__EXERCISE DETAILS__: Every line with the string "compass" in it belongs in your answer, so copy them all from the data.

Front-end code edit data

....

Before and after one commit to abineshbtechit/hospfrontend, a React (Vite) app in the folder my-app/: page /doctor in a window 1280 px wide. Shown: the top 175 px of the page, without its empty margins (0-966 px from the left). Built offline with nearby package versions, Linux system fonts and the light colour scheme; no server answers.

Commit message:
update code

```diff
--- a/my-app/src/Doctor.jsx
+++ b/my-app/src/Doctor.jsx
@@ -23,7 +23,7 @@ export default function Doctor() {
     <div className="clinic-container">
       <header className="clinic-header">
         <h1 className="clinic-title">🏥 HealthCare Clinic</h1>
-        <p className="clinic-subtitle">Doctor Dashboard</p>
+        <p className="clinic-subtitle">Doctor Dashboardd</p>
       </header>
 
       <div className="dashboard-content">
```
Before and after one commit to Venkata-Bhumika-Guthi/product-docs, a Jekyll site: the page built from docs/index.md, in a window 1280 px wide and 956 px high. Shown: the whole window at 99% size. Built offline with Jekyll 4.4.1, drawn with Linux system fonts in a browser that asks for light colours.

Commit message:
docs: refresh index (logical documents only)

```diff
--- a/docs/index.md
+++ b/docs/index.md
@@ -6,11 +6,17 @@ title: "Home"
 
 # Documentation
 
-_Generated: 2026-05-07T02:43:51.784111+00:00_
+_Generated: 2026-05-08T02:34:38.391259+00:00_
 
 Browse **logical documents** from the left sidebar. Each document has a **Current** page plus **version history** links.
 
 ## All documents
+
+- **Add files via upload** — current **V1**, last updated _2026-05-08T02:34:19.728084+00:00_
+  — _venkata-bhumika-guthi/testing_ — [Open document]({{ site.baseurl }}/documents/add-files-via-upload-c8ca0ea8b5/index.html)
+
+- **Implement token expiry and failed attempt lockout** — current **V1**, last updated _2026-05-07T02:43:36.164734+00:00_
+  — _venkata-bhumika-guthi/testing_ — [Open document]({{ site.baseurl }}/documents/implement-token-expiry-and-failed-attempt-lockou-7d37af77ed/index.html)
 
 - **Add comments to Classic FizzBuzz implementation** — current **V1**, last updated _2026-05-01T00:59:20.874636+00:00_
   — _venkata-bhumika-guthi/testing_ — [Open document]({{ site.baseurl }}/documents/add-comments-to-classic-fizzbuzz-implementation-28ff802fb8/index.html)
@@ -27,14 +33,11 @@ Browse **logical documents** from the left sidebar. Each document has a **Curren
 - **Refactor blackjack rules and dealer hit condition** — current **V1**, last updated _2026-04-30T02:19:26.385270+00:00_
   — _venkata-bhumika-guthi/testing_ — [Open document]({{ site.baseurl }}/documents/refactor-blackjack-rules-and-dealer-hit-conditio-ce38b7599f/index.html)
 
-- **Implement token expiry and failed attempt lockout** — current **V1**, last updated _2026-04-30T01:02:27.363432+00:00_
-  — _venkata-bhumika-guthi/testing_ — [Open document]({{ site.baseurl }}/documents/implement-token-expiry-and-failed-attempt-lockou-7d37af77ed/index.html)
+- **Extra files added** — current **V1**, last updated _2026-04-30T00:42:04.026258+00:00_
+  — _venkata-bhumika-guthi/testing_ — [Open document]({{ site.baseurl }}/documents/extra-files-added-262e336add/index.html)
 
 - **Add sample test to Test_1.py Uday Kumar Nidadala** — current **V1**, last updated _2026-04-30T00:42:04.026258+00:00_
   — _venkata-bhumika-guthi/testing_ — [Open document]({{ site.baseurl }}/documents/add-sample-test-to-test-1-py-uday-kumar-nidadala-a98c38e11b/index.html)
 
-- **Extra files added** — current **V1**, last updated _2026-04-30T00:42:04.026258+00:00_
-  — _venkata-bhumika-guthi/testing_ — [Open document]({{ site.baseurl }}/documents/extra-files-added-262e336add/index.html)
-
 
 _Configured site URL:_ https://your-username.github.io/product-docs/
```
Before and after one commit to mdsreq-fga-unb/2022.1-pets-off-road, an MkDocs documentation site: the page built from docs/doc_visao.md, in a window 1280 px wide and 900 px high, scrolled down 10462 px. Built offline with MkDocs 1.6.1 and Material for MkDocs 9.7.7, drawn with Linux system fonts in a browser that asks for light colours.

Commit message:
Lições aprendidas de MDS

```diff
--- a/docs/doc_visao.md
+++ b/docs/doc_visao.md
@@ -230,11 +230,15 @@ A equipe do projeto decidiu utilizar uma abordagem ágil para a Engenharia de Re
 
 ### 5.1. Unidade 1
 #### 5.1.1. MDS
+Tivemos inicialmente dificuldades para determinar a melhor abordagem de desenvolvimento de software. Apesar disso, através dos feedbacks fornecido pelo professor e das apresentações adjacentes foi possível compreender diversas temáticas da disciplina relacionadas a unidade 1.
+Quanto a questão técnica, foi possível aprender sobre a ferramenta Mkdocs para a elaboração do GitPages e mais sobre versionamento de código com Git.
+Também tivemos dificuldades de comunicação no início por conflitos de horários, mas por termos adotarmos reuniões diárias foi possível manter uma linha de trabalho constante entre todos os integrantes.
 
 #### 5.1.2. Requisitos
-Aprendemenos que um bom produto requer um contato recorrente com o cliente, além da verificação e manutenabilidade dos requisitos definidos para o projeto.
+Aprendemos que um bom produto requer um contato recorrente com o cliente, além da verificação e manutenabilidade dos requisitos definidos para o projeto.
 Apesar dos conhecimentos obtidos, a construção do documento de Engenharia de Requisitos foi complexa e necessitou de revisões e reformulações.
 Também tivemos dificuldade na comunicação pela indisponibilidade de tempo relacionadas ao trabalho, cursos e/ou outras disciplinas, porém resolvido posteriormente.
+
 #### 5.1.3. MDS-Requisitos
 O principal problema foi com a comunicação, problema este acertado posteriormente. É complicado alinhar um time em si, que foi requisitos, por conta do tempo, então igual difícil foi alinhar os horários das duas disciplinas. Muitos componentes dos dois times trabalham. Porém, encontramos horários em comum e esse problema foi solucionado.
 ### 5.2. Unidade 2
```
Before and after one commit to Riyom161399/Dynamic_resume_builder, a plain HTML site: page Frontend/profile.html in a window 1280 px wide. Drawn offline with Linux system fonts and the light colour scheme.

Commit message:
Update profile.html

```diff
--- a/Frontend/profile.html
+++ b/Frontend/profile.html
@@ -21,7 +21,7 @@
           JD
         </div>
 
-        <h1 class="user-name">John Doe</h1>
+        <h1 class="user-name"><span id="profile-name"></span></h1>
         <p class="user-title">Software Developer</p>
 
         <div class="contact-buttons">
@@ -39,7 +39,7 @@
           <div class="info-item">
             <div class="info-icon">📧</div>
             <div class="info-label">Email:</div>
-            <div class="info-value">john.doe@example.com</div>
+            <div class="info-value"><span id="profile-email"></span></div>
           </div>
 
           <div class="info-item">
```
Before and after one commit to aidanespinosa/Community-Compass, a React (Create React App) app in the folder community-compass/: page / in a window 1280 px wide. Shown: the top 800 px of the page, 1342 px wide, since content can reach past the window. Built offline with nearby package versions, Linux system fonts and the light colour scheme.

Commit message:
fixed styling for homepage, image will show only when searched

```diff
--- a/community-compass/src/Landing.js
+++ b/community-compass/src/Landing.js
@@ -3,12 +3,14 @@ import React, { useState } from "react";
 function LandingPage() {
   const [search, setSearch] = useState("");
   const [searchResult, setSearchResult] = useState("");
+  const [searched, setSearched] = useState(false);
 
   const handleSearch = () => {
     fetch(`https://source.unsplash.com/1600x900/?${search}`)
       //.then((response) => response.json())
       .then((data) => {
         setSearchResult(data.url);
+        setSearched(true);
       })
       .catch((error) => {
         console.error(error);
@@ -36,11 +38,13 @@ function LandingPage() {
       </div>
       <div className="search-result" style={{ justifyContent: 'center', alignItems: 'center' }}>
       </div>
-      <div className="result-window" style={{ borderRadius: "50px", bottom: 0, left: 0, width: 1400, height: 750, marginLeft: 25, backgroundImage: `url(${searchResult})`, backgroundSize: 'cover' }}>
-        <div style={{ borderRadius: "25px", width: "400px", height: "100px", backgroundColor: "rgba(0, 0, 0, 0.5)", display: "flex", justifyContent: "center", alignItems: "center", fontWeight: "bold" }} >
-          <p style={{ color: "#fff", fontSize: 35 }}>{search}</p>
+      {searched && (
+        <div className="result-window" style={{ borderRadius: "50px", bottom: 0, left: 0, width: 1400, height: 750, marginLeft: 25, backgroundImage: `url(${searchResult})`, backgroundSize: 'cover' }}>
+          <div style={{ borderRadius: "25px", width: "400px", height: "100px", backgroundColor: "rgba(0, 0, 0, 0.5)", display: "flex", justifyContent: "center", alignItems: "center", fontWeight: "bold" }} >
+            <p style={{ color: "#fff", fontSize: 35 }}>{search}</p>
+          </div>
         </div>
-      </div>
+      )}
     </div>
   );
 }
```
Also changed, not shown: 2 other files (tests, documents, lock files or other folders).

....

__YOUR RESPONSE__:
Before and after one commit to aidanespinosa/Community-Compass, a React (Create React App) app in the folder community-compass/: page / in a window 1280 px wide. Shown: the top 800 px of the page, 1342 px wide, since content can reach past the window. Built offline with nearby package versions, Linux system fonts and the light colour scheme.
--- a/community-compass/src/Landing.js
+++ b/community-compass/src/Landing.js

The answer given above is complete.